LONDON (Reuters) - Canada’s Ontario Teachers’ Pension Plan is likely to buy the rest of Britain’s Bristol Airport in a deal worth up to 250 million pounds ($424.6 million), a source closely monitoring the situation said on Monday.
The pension fund, which already owns 49 percent of the regional airport, has the right of first offer for the 50 percent owned by Australian asset manager Macquarie Group (MQG.AX).
Macquarie, the world’s largest infrastructure asset manager, was sounding out buyers for its holding, British newspaper The Sunday Times reported.
Ontario Teachers’ Pension Plan is eyeing the stake as it seeks to expand its infrastructure holdings from $12 billion to around $18 billion. The deal could take place this year, the source said.

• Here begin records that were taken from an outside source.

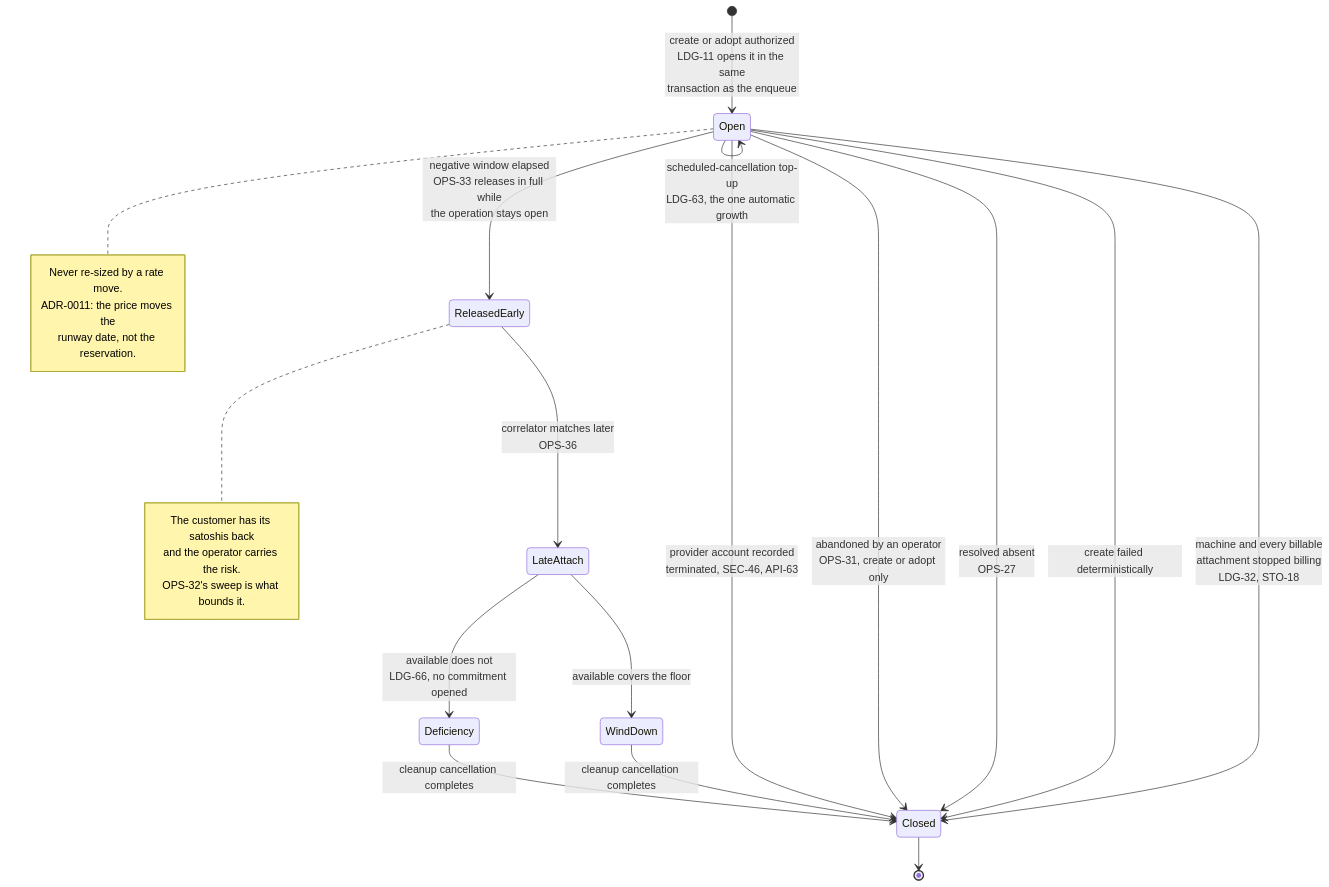
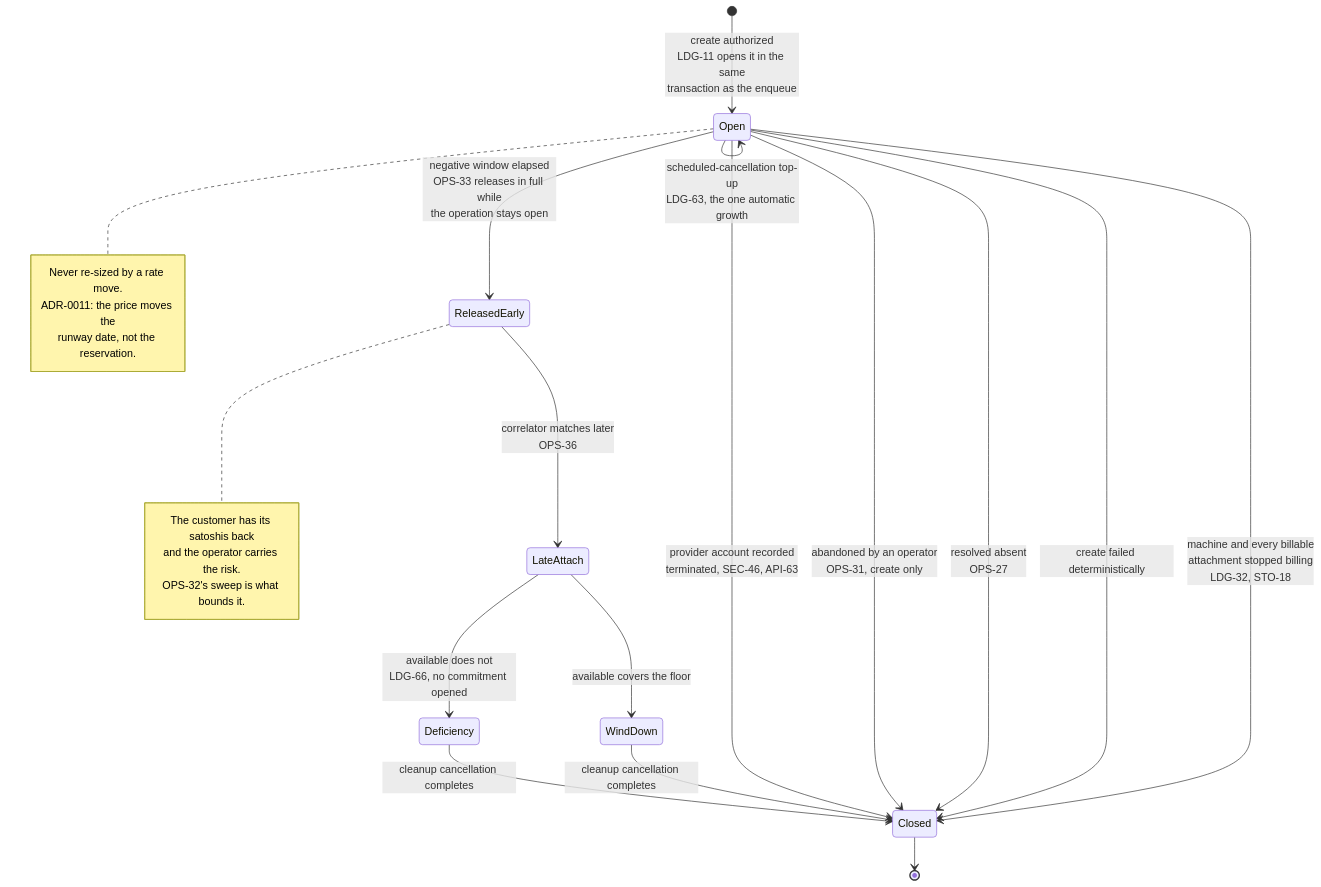
Before and after one commit to douglaz/provisiond: the diagram in 12-billing-and-ledger.md, drawn with Mermaid. The commit also changed other lines of this file and 16 other files, not shown here.

````diff
--- a/12-billing-and-ledger.md
+++ b/12-billing-and-ledger.md
@@ -169,36 +169,36 @@
 ```mermaid
 stateDiagram-v2
     direction TB
-    [*] --> Open : create or adopt authorized<br/>LDG-11 opens it in the same<br/>transaction as the enqueue
+    [*] --> Open : create authorized<br/>LDG-11 opens it in the same<br/>transaction as the enqueue
 
     Open --> Open : usage_debit posted<br/>LDG-31 decrements by the same<br/>amount, same transaction
     Open --> Open : extend-runway<br/>LDG-62, caller action, fenced by OPS-42
     Open --> Open : scheduled-cancellation top-up<br/>LDG-63, the one automatic growth
 
     Open --> Closed : machine and every billable<br/>attachment stopped billing<br/>LDG-32, STO-18
     Open --> Closed : create failed deterministically
     Open --> Closed : resolved absent<br/>OPS-27
-    Open --> Closed : abandoned by an operator<br/>OPS-31, create or adopt only
+    Open --> Closed : abandoned by an operator<br/>OPS-31, create only
     Open --> Closed : provider account recorded<br/>terminated, SEC-46, API-63
     Open --> ReleasedEarly : negative window elapsed<br/>OPS-33 releases in full while<br/>the operation stays open
 
     ReleasedEarly --> LateAttach : correlator matches later<br/>OPS-36
     LateAttach --> WindDown : available covers the floor
     LateAttach --> Deficiency : available does not<br/>LDG-66, no commitment opened
     WindDown --> Closed : cleanup cancellation completes
     Deficiency --> Closed : cleanup cancellation completes
 
     Closed --> [*]
 
     note right of Open
         Never re-sized by a rate move.
         ADR-0011: the price moves the
         runway date, not the reservation.
     end note
 
     note right of ReleasedEarly
         The customer has its satoshis back
         and the operator carries the risk.
         OPS-32's sweep is what bounds it.
     end note
 ```
````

“Given the right of first offer, Ontario Teachers is likely to purchase the stake, but this will of course be based on an appropriate valuation,” the source said, adding that discussions have not commenced but are expected to start “very soon”.
European airport deals typically attract a valuation of 15-17 times core earnings (EBITDA).
Macquarie holds its stake in Bristol Airport, the country’s ninth-busiest, as part of its 2004 Macquarie European Infrastructure Fund (MEIF). The company was not immediately available for comment. Sydney Airport holds the remaining 1 percent.
Ontario Teachers, which also has a stake in Birmingham Airport, originally invested in Bristol Airport in the south-west of Britain in 2002 and increased its stake in 2009. Bristol Airport had pretax profit of 25.8 million pounds in 2013.
The 1.5 billion-euro MEIF is coming to the end of its life cycle, so Macquarie will either have to sell its holdings and return money to investors or seek their permission to roll them over into its second or third infrastructure funds.
The MEIF sold its holding in Swedish high-speed rail service Arlanda Express in July, after putting it up for sale in 2013. The company also has stakes in UK ferry company Wightlink Shipping and Brussels Airport. ($1 = 0.5888 British Pounds)
Reporting By Freya Berry; Editing by Lisa Jucca and Erica Billingham